The NYTs sues Open Ai–Why the case is not a slam-dunk for the NYTs

The NYTs’ lawsuit against Open Ai, filed last week, is going viral. Some are predicting it will be a major blow to Open Ai and related companies and technology:

Complaint (PDF).

The NY Times Lawsuit Against OpenAI Would Open Up The NY Times To All Sorts Of Lawsuits Should It Win.

Things are about to get a lot worse for Generative AI.

This is what I predicted would happen, in an article from as far back as April 2023:

Another problem with Chat GPT is gathering the necessary data, which involves crawling and organizing huge troves of content. This makes it like Google, but the difference is Chat GPT is like a parasite in that it offers nothing in return for having crawled your data, whereas Google drives traffic and ad revenue to publishers, which makes it worthwhile for both parties. This will compel publishers to block access to entities associated with Chat GPT or demand some other form of credit, remittance, or attribution. Some may be surprised to learn even simple things like song lyrics can be copyrighted. The question if AI-generated art can be copyrighted is hotly debated, but if copyrighted/trademarked works are appropriated by AI for commercial purposes, it could run afoul of trademarks (such as selling Dall-E generated art that has Disney logos and characters in it).

Just another example of this blog almost always being right or on the forefront of things.

However, I don’t think the lawsuit is as damning as assumed, nor are civil lawsuits the gold mine as sometimes portrayed by the media (like those huge tobacco company settlements) or popular culture. Lawsuits are easy to file, hard to win/settle, and even harder to collect. The NYTs faces a major uphill battle at even achieving a positively remunerative outcome, let alone collecting actual cash.

My prediction is little or nothing will come of it. More likely a sealed settlement or more possible a partnership of sorts. It is a risk, but it’s not fatal. Ai companies being sued or threats of lawsuits for copyright are not new, and went nowhere. This is from April 2023 and it went nowhere:

Regarding the merits of the case, the NYTs’ case is not a slam-dunk. It’s complaint is that Chat’s software is scraping copyrighted, paywalled-data data for its training models.

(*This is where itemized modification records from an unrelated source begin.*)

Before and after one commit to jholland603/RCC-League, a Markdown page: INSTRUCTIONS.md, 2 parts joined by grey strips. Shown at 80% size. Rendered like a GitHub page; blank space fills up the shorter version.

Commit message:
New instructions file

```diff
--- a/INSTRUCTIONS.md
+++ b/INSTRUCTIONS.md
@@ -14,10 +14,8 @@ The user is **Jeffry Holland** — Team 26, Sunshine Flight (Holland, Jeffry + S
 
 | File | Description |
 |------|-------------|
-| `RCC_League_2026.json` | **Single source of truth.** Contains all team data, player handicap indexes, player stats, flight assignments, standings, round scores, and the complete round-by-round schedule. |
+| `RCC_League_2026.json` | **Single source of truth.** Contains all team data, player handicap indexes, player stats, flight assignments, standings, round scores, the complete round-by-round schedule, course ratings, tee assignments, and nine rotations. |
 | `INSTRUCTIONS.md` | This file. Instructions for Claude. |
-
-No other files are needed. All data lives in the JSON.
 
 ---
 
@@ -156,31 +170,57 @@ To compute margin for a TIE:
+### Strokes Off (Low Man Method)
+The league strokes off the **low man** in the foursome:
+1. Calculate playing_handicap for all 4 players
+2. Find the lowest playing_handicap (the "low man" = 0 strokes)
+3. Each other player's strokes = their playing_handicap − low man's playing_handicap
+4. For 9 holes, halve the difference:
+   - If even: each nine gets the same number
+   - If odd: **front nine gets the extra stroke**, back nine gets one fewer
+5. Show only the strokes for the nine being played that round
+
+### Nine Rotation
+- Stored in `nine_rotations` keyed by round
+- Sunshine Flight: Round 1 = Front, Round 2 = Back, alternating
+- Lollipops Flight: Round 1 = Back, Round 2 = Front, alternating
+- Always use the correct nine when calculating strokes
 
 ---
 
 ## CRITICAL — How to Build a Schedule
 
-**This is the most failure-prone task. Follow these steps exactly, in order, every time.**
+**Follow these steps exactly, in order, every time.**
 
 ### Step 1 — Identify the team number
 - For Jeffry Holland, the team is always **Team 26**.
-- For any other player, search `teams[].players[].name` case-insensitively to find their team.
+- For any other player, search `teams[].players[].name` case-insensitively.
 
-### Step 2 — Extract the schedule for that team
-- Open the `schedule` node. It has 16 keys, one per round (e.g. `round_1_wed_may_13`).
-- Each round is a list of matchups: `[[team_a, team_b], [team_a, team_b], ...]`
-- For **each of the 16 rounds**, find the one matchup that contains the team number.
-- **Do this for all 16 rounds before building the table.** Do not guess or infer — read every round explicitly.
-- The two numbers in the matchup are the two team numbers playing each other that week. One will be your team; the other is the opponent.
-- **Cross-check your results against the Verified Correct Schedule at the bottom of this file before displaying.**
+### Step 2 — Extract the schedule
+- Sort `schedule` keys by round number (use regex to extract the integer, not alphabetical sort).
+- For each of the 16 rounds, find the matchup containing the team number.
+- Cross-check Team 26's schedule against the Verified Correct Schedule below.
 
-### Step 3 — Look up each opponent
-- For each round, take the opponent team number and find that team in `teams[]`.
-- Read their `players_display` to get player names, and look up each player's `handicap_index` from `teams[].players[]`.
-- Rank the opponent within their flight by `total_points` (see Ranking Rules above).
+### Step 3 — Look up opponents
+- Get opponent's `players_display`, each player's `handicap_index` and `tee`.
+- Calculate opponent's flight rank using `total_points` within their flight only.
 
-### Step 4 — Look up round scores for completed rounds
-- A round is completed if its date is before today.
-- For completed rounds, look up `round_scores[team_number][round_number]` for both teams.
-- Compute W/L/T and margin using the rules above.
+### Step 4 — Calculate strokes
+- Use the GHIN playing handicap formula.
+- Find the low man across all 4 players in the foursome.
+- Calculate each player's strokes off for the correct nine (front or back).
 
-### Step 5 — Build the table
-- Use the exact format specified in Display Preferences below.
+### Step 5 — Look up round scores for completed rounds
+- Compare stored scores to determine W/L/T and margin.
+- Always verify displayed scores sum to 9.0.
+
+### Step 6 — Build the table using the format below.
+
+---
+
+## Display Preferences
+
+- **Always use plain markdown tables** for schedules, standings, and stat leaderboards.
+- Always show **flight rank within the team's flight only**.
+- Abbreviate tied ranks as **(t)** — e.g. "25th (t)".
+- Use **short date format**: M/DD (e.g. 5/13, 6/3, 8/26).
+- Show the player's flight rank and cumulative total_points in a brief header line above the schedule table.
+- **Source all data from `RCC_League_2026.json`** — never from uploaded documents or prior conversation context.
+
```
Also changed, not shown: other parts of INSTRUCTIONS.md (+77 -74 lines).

But such access should not be possible if the paywall is set up correctly to be completely hermetic. Instead, the NYTs uses an IP-address based metered paywall, meaning overusing the same IP and or some combination of cookies triggers it, but a fresh IP and no cookie bypasses it. This is a porous paywall. The NYTs wants it both ways of having a paywall but not totally restricting the ability to read articles for free. I think this intentional porousness of the paywall weakens the NYTs’ case.

Of course one can make an argument that just because some articles are free does not permit Open Ai to unlimited access to said content. It’s like a jar of candies at a receptionists’ desk that says ‘free’ , in which it’s implicitly assumed that one does not take more than a single candy, yet GPT was taking multiple candies. Unethical, maybe, but having a deliberately porous paywall and then crying foul when one avails oneself to more free articles than expected, likely will not hold up as well. By making the candy free, it ceases being your personal property.

But the most damning argument against the NYTs is the fact it freely allows Google to automatically read and scrape its articles for the purpose of indexing and ranking. We’re not just talking a few dozen articles or IPs, but thousands of Google datacenter IPs scanning and reading thousands of NYTs articles everyday. Like Open Ai, Google uses a huge array of IP addresses to automatically scan and read NYTs’ paywalled content and use snippets of such articles in search results, and evidently the NYTs is perfectly fine with this despite not being compensated for said access.

Same for complains of copyright infringement by Hollywood and other media entities. Sure, I think Open AI may have to make some concession, but it will not by any stretch be a death blow, nor a major setback for the industry. Struggling media companies desperate for revenue and relevance are probably more then willing to work out a partnership than wage a costly, long difficult slog through the courts that they may still lose.